This book offers a comprehensive view of the morphology, syntax, and semantics of applicatives in Salish, a language family of northwestern North America. Applicative constructions, found in many polysynthetic languages, cast a semantically peripheral noun phrase as direct object. Drawing upon primary and secondary data from twenty Salish languages, the authors catalog the relationship between the form and function of seventeen applicative suffixes. The semantic role of the associated noun phrase and the verb class of the base are crucial factors in differentiating applicatives. Salish languages have two types of applicatives: relationals are formed on intransitive bases and redirectives on transitive ones. The historical development and discourse function of Salish applicatives are elucidated and placed in typological perspective.

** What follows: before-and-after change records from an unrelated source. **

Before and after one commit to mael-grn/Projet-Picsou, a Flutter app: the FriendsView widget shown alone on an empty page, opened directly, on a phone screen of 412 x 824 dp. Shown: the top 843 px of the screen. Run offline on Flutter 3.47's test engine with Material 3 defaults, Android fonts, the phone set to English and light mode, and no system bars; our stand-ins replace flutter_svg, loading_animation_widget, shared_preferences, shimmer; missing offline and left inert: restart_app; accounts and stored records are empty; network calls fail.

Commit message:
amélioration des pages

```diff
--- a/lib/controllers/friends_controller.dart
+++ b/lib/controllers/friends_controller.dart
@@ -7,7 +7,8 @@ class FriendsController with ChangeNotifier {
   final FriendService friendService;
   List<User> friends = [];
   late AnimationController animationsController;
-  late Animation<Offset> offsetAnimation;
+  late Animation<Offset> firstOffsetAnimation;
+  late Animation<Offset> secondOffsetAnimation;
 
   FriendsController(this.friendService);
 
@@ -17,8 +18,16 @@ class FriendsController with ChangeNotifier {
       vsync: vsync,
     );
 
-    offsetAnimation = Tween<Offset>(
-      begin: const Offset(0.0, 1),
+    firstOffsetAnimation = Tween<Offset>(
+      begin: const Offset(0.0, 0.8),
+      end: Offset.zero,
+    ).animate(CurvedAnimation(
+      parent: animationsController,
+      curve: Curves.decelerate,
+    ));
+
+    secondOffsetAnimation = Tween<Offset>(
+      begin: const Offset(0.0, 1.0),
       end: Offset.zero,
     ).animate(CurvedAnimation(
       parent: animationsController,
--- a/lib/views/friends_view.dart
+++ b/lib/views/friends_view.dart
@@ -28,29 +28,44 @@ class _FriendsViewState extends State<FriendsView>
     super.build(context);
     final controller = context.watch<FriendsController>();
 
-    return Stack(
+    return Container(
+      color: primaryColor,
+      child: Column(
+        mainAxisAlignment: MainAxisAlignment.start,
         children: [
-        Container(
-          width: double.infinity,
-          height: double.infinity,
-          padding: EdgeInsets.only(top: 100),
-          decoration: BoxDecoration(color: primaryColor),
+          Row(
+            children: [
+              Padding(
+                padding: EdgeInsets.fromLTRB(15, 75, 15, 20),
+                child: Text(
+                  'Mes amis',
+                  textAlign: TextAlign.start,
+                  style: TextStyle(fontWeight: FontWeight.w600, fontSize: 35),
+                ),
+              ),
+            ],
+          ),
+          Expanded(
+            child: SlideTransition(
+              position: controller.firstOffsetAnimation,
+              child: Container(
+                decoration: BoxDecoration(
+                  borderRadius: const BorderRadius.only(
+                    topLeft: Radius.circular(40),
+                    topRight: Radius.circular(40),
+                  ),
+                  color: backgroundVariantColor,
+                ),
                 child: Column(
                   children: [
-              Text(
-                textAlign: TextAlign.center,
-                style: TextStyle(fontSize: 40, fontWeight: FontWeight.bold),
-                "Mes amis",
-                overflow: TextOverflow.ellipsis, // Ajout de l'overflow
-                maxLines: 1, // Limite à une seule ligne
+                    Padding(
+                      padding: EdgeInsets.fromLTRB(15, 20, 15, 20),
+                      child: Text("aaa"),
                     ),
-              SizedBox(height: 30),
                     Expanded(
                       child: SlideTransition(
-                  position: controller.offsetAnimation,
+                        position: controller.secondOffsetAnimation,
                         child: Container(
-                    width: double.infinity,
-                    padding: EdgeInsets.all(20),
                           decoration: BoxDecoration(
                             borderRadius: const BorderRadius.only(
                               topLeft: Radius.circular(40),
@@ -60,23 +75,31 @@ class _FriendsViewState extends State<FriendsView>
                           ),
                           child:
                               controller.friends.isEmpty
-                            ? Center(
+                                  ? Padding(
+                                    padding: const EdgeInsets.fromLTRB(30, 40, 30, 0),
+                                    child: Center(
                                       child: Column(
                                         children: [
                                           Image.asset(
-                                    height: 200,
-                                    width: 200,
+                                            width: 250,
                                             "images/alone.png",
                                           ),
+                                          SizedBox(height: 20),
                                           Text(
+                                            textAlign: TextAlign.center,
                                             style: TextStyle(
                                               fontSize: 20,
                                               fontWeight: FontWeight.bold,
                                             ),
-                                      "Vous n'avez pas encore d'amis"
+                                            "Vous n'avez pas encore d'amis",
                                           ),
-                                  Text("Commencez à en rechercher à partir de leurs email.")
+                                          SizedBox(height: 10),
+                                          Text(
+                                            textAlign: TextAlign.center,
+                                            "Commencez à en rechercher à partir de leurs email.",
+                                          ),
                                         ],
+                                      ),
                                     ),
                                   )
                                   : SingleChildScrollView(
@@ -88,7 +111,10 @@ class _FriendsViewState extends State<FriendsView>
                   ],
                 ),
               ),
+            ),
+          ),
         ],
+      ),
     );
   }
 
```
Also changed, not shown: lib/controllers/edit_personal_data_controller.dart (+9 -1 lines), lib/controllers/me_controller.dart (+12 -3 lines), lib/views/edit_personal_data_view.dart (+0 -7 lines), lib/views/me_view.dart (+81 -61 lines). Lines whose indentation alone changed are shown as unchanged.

Kaoru Kiyosawa, Ph.D. (2007) in Linguistics, Simon Fraser University, has worked intensively on the comparative study in Salish languages. Her research includes the morphosyntactic analysis of verbal afffixes such as object agreement and transitive inflection.

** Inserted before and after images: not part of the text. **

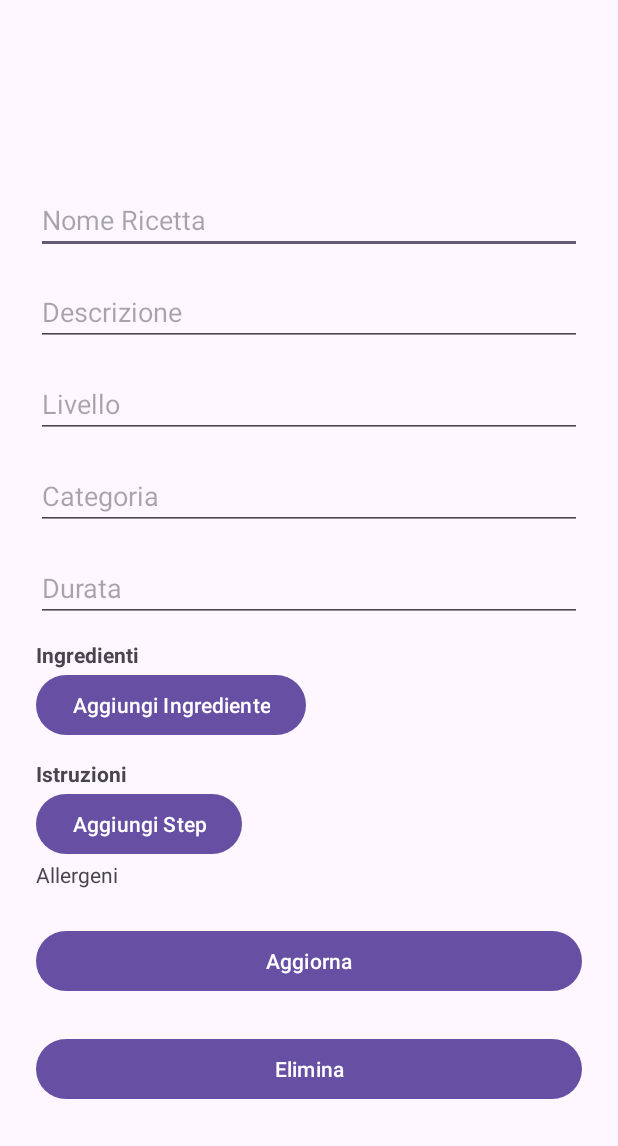
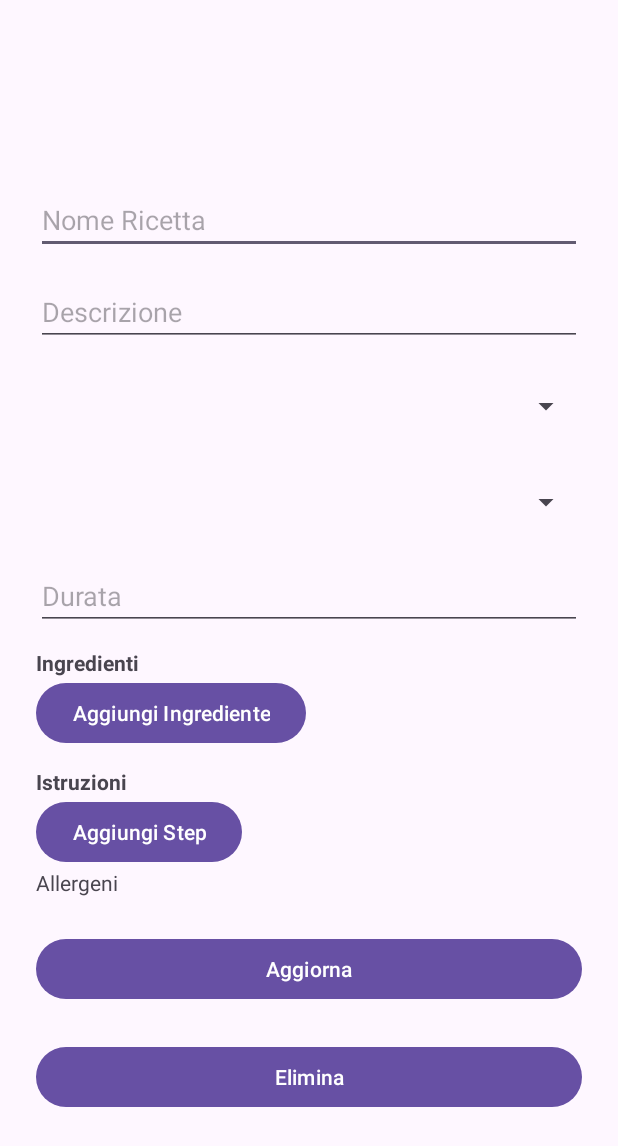
Before and after one commit to tinoLegend03/cookbook_v2, an Android app: the layout fragment_update.xml on its own in the app's theme, with its tools: preview values and no code run, on a phone screen of 412 x 824 dp. Shown: the top 1146 px of the screen. Run offline under Robolectric (Android 15) with nearby library versions, the phone set to English and light mode, and no system bars.

Commit message:
inserimento degli spinner in UpdateFragment.kt

```diff
--- a/app/src/main/res/layout/fragment_update.xml
+++ b/app/src/main/res/layout/fragment_update.xml
@@ -39,26 +39,26 @@
             app:layout_constraintStart_toStartOf="parent"
             app:layout_constraintTop_toBottomOf="@+id/updateRecipeName_et" />
 
-        <EditText
+        <Spinner
             android:id="@+id/updateRecipeLevel_et"
             android:layout_width="match_parent"
-            android:layout_height="wrap_content"
+            android:layout_height="48dp"
             android:layout_marginTop="16dp"
             android:ems="10"
-            android:hint="Livello"
+            android:text="@string/livello"
             android:inputType="text"
             app:layout_constraintEnd_toEndOf="parent"
             app:layout_constraintHorizontal_bias="0.5"
             app:layout_constraintStart_toStartOf="parent"
             app:layout_constraintTop_toBottomOf="@+id/updateRecipeDescription_et" />
 
-        <EditText
+        <Spinner
             android:id="@+id/updateRecipeCategory_et"
             android:layout_width="match_parent"
-            android:layout_height="wrap_content"
+            android:layout_height="48dp"
             android:layout_marginTop="16dp"
             android:ems="10"
-            android:hint="Categoria"
+            android:text="@string/categoria"
             android:inputType="text"
             app:layout_constraintEnd_toEndOf="parent"
             app:layout_constraintHorizontal_bias="0.5"
```
Also changed, not shown: app/src/main/java/com/project/roomdb_replica_ufficiale/fragments/update/UpdateFragment.kt (+98 -66 lines).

Donna B. Gerdts, Ph.D. (1982) in Linguistics, University of California, San Diego, is Professor of Linguistics at Simon Fraser University. She has published extensively on the morphology, syntax, and semantics of Halkomelem Salish, based on over thirty years of fieldwork with elders in British Columbia.
Table of contents
List of Figures
List of Tables
List of Abbreviations
Chapter One Introduction
Chapter Two The Morphosyntax of Salish Applicatives
Chapter Three Relational Applicatives
Chapter Four Redirective Applicatives
Chapter Five Exceptional Applicative Suffixes
Chapter Six A Closer Look at Transitive Marking
Chapter Seven Combinatory Properties of Applicatives
Chapter Eight Discourse Functions of Salish Applicatives
Chapter Nine Cross-linguistic Perspectives
Chapter Ten Conclusion
All those interested in morphology, syntax, and semantics, indigenous languages of North America, historical linguistics, discourse analysis, and linguistic typology.